Definitely. "Older babies and toddlers often get jealous when their mom holds another baby," says a pediatrician. "It usually happens between 9 and 15 months." "Your baby is used to having all the attention. If there's suddenly someone else to share it with, he/she is going to say, 'Hey! That's my mom!'"
In fact, one study found that babies as young as 6 months express an early form of jealousy. The infants reacted negatively as their mothers "cared for" lifelike dolls instead of them.
The positive side to your baby's jealousy is that it means he or she truly knows who you are and wants your attention. You're bonded. If you haven't seen your baby demonstrate separation anxiety when you leave the room or the house, or stranger anxiety when a new person walks into the room, you probably will soon.
If you and your baby are visiting a friend and you pick up a cuddly newborn and begin cooing at her, it's normal for your baby to possessively demand your attention.

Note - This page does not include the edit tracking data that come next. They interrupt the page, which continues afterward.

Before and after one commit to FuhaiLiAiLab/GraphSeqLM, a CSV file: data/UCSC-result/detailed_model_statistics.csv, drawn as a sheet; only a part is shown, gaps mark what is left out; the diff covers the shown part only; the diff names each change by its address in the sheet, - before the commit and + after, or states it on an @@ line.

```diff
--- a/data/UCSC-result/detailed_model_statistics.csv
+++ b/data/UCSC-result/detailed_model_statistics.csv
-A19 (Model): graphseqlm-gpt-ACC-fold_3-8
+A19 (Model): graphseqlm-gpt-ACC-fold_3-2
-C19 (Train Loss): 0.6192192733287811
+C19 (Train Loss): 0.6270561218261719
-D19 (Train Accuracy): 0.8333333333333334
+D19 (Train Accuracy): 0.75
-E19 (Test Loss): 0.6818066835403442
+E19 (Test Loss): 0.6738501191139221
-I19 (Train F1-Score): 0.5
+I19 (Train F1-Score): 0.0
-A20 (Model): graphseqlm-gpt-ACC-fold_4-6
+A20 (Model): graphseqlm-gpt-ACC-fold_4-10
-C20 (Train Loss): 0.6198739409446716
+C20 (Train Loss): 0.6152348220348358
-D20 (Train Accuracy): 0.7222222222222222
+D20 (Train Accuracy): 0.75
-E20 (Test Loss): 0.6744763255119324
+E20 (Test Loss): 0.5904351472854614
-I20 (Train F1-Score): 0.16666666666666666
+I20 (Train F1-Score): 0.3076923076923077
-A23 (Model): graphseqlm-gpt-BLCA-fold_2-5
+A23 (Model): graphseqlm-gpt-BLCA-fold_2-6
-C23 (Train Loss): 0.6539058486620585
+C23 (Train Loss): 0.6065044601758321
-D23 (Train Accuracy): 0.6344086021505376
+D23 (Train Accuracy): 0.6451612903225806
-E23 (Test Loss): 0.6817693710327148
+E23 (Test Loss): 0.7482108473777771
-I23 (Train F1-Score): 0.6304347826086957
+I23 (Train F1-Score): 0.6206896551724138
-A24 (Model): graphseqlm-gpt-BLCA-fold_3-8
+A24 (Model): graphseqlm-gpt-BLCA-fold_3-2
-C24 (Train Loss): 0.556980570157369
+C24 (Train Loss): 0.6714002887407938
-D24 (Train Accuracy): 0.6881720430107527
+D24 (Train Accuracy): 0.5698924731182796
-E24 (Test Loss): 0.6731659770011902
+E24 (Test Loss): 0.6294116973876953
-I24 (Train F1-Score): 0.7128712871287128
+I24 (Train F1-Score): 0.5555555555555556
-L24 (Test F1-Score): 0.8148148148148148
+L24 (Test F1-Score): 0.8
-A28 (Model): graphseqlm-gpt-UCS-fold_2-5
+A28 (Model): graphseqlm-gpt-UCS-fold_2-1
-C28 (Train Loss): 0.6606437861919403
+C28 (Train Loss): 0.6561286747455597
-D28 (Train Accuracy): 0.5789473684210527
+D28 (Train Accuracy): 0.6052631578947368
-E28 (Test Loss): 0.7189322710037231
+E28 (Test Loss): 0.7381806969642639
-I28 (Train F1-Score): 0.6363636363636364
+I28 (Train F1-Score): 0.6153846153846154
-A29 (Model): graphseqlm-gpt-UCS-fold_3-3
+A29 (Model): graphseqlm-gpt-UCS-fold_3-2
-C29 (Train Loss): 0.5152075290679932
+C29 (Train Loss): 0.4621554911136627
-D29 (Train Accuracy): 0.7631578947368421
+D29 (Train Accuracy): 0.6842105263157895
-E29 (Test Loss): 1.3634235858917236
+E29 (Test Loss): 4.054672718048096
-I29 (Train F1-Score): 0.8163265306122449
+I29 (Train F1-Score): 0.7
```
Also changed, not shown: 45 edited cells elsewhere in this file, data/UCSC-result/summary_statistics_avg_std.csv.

At this age, your baby is too young to understand the concept of sharing Mom. Pass the friend's baby back, pick up your child, and look at the baby together. When your child is distracted by some toys across the room, you can try holding your friend's baby again.
When your child is older, it's important to teach him or her to accept your giving attention to other children. One way to do this is to involve your child right off the bat. Ask, "Should we hold the baby together?" Or say, "I'm going to hold the baby – why don't you help me?" Ask your child to hold the baby's feet or blanket.
If you get your child to participate, he/she will feel appreciated and involved. And remember to praise him/her for doing a great job helping."